Promotional Products Magazine 2007

Fundraising in Australia for school and clubs is becoming increasingly professional and well organised. The old-style home bakes and craft stalls are now being challenged by gala events, branded products and slick sponsorship proposals. Mandy Stevens, Managing Director of Direct Publications Pty Ltd explains.

Promotional products are an emerging trend in Australian fundraising and, handled in the right way by both community groups and product suppliers, can be a very effective and profitable alternative.

Schools and clubs are looking to promote themselves with a consistent professional image – and this ‘branding’ revolution is no longer simply the domain of private schools and elite sporting clubs. A school with a strong profile is in a better position to attract very important support from local businesses. The perception is likely to be that a well-organised school is in a better position to promote the business to the school community.

Promotional products are a way for schools and clubs to raise money while at the same time reinforcing their branding. Popular branded products range from the traditional caps and key rings to memory sticks, silicone wristbands and watches. An increasingly sought-after product is the lanyard, which is used to carry flash drives, pens, locker keys and passes, while printed or embroidered shirts and caps are as in demand as ever for sporting teams and clubs.

The profit margins that are available from promotional products are also an attractive feature of the choices to be made.
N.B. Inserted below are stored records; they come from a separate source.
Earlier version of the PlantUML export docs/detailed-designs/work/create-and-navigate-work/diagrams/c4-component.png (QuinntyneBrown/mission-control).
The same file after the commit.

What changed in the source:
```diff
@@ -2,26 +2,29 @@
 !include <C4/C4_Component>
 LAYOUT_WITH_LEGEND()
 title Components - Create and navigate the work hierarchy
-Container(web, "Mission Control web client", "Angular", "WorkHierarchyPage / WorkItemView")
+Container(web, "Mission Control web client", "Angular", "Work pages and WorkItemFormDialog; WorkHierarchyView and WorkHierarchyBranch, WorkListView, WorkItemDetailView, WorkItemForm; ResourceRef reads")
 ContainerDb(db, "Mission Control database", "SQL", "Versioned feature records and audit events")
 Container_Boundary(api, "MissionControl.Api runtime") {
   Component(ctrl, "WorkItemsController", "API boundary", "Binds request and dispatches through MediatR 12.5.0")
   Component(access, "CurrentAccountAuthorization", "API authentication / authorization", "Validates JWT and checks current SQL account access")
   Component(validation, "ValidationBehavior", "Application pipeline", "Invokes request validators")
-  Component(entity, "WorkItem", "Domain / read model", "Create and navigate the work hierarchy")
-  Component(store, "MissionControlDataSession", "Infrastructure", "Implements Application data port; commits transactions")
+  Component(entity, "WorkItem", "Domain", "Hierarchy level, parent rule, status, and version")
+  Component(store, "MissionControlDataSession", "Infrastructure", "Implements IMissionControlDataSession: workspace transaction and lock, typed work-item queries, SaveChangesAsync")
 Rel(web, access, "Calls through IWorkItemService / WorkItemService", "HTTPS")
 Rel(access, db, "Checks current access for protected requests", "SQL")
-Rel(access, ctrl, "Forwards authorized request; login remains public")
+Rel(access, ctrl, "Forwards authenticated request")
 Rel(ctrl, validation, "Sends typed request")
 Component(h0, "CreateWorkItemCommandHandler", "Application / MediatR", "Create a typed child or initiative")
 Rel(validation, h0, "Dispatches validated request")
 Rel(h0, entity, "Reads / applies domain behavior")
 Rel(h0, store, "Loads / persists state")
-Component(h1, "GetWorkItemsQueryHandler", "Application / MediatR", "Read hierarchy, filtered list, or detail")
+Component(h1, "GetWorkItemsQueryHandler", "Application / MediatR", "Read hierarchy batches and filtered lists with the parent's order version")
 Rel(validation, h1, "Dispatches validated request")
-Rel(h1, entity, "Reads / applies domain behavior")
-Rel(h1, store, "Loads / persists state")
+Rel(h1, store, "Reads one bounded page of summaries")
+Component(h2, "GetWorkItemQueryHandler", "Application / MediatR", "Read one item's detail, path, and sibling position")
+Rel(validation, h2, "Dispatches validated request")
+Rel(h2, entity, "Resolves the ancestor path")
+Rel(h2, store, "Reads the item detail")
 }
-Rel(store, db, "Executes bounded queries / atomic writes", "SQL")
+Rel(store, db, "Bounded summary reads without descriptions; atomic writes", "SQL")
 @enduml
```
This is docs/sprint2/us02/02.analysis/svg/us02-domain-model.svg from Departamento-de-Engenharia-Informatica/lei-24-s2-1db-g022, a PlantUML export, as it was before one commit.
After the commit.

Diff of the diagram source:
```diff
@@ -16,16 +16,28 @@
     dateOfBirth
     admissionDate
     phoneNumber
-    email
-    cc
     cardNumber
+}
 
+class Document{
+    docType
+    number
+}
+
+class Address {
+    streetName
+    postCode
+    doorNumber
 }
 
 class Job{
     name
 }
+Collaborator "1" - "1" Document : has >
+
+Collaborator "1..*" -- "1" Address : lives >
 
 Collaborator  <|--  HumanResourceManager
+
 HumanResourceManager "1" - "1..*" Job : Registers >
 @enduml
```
Most fundraising programs range from a 15- 40% profit margin, whereas, depending on the choice of goods, promotional products can provide a mark-up of greater than 100%.

The major deterrent for many schools and clubs is the up-front cost involved in purchasing promotional products. Structuring a deferred or a periodical payment plan can ease this burden and break down the barrier to entry. This option should only be entertained where the products are to be used for a concerted fixed­ period fundraising campaign and not where they will be used as stock for a uniform or gift shop. Turnover should be reasonably likely in order to minimise risk to the provide• under this model.
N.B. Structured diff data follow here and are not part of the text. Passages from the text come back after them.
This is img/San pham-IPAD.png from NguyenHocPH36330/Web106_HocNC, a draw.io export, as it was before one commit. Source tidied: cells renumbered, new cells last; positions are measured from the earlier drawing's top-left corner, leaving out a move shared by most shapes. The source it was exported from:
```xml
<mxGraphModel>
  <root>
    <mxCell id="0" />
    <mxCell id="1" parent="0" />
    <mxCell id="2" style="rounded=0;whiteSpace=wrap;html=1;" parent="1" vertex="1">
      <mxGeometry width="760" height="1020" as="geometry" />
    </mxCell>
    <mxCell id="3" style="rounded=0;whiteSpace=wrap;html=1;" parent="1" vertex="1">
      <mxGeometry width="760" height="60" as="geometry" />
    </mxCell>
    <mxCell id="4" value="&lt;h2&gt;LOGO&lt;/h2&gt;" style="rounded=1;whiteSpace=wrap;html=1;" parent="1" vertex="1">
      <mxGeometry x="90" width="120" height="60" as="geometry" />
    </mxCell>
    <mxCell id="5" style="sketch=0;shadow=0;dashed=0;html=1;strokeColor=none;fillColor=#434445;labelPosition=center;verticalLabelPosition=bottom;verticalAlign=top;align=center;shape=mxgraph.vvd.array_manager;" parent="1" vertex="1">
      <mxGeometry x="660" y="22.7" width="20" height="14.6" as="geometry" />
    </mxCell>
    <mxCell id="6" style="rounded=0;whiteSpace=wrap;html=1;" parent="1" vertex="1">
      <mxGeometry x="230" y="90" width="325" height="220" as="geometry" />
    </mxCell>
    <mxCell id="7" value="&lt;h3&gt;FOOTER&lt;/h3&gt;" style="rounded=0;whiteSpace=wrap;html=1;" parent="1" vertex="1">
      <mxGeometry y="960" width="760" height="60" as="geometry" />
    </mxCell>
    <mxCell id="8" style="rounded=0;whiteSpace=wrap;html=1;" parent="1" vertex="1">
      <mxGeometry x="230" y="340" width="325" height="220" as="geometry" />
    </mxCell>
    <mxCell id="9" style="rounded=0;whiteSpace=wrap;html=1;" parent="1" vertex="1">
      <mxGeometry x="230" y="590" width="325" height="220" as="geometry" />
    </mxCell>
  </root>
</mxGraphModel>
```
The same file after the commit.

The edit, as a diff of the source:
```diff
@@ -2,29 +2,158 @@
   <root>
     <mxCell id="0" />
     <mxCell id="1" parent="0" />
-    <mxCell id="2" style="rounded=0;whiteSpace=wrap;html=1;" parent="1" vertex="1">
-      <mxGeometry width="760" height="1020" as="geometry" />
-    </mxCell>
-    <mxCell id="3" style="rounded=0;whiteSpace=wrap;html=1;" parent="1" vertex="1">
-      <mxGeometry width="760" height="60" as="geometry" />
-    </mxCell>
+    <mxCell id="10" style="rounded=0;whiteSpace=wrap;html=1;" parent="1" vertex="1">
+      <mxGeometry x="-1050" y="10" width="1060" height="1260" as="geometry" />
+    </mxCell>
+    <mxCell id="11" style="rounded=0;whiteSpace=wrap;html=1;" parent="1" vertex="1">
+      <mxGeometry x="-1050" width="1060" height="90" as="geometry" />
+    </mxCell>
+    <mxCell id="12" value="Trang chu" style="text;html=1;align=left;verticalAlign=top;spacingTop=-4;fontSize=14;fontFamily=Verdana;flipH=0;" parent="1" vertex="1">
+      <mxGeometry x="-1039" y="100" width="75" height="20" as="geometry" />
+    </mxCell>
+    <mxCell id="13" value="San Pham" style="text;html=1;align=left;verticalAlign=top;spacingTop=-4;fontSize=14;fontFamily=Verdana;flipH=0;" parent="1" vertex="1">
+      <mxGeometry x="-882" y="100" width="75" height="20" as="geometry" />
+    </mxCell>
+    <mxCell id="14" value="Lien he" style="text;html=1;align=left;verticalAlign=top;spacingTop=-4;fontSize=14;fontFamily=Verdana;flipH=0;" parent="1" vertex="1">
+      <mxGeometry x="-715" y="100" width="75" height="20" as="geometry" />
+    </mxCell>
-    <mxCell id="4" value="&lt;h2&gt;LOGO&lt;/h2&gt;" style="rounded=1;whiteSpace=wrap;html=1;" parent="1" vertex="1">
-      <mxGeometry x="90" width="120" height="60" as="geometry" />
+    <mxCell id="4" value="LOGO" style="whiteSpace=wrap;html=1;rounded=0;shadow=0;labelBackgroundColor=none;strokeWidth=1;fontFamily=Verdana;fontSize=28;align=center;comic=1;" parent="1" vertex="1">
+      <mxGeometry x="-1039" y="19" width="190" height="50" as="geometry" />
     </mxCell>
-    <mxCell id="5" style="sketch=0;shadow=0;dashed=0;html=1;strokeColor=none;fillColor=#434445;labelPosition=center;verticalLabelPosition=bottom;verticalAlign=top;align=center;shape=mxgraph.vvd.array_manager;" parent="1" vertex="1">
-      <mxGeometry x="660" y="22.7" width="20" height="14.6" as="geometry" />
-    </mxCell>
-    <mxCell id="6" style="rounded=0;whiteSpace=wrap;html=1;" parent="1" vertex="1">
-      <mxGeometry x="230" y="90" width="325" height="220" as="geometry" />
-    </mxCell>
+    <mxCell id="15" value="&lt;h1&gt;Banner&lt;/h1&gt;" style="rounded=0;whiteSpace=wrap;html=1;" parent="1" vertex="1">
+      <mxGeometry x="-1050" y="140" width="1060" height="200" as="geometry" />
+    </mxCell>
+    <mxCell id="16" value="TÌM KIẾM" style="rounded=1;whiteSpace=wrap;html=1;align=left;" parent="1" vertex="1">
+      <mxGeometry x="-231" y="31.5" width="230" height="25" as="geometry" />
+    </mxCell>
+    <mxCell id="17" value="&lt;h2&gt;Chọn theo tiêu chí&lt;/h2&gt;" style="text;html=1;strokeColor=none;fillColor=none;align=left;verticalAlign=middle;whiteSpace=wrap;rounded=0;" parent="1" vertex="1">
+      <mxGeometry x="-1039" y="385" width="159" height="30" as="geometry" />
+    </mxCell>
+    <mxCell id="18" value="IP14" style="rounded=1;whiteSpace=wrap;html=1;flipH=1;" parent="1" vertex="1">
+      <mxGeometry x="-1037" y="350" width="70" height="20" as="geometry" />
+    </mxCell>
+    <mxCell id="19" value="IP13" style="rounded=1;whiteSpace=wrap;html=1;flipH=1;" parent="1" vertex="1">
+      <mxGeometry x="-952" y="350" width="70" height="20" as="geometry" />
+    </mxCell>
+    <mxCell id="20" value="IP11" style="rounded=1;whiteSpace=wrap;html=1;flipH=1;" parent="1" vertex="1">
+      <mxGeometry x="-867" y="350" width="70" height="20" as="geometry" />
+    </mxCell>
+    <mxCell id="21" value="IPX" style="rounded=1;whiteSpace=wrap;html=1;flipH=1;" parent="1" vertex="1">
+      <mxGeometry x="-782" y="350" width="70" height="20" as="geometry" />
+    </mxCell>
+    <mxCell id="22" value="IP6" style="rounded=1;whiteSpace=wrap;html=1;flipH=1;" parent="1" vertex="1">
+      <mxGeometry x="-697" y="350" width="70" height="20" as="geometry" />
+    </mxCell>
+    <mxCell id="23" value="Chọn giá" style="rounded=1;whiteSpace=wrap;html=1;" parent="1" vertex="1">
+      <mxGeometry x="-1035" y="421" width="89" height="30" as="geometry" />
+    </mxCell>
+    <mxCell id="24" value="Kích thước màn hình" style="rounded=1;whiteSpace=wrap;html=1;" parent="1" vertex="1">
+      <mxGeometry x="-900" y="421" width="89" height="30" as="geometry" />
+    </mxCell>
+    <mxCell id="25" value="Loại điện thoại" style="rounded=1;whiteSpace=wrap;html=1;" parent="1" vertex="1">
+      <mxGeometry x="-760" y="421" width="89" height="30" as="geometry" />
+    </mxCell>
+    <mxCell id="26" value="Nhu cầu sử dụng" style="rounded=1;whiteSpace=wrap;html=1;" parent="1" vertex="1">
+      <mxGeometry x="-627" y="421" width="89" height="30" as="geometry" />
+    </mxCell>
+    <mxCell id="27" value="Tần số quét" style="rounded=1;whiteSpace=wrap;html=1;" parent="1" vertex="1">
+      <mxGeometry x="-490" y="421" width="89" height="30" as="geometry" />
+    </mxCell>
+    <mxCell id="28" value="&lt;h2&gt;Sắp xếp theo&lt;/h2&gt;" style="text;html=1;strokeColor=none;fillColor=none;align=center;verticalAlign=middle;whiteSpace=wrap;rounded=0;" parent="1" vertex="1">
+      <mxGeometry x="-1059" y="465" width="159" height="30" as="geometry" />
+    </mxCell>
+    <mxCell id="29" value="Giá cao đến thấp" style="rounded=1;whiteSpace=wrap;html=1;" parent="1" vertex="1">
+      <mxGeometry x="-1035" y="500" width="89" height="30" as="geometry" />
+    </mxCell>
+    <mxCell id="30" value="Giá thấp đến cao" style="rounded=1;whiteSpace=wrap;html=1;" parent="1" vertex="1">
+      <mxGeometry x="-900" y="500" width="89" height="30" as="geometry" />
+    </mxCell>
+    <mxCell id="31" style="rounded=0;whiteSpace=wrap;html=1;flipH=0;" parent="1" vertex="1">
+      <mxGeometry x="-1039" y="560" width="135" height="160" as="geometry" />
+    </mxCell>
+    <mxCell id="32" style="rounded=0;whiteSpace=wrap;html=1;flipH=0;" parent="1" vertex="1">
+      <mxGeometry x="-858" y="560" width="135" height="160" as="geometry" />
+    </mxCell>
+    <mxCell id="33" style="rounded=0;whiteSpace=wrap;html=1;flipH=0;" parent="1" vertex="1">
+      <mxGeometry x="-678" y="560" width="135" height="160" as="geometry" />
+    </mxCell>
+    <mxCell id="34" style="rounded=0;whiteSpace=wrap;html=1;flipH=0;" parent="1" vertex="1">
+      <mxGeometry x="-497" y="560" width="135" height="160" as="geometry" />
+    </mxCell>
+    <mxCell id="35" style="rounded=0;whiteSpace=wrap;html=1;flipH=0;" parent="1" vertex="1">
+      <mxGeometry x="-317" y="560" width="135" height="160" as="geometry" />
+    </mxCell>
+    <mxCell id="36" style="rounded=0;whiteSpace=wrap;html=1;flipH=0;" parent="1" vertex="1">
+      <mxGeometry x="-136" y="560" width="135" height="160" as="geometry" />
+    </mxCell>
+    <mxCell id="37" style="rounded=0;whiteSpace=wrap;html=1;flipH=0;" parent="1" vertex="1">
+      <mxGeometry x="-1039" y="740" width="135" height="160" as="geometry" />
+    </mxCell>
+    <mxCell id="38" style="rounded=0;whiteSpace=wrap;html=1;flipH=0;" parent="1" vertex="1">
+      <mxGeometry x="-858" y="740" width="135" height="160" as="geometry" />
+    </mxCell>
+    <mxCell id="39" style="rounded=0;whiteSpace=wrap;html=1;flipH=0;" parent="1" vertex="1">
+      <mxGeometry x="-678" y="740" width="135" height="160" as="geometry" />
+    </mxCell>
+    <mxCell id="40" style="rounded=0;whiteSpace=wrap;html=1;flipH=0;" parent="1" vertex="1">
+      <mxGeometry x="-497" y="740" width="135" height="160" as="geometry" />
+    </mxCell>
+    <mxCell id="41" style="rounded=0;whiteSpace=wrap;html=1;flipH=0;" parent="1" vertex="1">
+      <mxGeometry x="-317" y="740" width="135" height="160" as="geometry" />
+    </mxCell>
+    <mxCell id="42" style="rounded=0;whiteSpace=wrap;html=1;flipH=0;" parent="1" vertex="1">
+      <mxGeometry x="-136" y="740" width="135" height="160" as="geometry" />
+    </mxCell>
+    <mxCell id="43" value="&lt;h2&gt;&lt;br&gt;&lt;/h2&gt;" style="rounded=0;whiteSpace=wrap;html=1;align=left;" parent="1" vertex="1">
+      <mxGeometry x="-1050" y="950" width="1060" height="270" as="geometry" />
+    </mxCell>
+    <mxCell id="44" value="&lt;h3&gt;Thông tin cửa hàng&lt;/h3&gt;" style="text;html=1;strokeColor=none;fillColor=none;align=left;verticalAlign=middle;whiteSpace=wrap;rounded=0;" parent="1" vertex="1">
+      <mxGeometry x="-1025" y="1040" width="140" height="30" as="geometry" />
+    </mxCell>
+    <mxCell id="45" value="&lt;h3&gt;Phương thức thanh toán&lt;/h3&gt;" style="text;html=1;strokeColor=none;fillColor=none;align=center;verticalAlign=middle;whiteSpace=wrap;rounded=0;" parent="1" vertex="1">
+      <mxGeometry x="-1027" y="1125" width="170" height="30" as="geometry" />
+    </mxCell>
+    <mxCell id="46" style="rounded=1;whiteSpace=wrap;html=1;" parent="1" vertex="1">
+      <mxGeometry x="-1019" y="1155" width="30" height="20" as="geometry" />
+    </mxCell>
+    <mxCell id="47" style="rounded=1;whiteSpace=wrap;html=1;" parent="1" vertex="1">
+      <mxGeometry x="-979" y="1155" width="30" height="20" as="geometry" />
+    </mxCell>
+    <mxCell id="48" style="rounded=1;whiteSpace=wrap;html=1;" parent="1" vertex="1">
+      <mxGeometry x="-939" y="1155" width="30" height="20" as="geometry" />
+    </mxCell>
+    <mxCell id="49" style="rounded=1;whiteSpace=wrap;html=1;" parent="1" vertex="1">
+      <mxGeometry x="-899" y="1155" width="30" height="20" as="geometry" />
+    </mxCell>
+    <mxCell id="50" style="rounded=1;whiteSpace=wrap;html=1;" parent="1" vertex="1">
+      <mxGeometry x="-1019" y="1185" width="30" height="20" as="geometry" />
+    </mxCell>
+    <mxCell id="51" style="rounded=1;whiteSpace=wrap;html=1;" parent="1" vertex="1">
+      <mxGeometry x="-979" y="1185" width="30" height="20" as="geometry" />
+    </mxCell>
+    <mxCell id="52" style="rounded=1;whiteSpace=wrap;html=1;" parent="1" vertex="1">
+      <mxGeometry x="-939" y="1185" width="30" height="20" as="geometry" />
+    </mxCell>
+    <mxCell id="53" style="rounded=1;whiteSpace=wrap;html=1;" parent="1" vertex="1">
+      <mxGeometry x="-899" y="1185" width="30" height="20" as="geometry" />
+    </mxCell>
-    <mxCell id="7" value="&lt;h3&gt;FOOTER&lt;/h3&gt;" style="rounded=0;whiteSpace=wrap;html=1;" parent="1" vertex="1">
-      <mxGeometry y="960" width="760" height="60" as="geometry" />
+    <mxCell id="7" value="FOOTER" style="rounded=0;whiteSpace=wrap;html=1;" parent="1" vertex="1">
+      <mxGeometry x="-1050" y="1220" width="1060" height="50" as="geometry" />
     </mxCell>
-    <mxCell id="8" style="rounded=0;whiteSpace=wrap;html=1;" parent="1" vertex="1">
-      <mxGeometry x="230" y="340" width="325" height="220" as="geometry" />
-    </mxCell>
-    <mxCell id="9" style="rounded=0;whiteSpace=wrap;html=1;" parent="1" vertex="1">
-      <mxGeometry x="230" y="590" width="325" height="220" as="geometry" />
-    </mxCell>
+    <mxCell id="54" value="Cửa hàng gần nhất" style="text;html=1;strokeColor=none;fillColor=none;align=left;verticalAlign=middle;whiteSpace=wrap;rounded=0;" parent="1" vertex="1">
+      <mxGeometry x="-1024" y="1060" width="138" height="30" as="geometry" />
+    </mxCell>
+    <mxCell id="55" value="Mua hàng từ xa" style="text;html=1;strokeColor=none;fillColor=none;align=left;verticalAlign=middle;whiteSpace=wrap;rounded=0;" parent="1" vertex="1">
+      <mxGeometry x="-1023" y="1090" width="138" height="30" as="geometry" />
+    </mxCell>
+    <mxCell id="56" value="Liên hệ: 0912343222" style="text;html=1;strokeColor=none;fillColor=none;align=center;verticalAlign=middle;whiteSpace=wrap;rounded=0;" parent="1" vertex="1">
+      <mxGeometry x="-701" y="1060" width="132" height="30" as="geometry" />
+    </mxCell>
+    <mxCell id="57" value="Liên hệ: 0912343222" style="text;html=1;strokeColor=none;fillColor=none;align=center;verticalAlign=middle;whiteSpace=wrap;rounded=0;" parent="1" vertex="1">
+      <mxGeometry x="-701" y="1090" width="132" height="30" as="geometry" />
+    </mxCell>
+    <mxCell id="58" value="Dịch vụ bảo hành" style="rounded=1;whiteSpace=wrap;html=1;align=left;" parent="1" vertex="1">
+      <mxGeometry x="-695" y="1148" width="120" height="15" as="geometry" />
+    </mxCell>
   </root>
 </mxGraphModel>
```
Promotional products can also simply be bought by schools or clubs and sold in an informal manner, or a promotional product company can take the time to set up an established fundraising program. This may involve providing order forms, posters and a structured reward system.

A reward system involves having certain prizes available when targets are reached. It is frowned upon in some circles to provide incentive prizes directly to children that are anything other than nominal in value as it is thought that this encourages an inappropriate level of competitiveness and can lead to unsafe practices such as door-to-door selling. A preferred approach is to offer nominal prizes to children such as stickers and then offer a larger prize to the organisation if a global target is reached. This prize can then be used for a participation prize draw or a raffle.

In addition, other tools that can assist in the marketing of promotional products include providing some standard wording that can be inserted into newsletters and flyers. This can greatly assist those organising the fundraising – often time-poor volunteers. Packaging can also help, for example counter displays or carry cases that are designed to make it easier to sell products.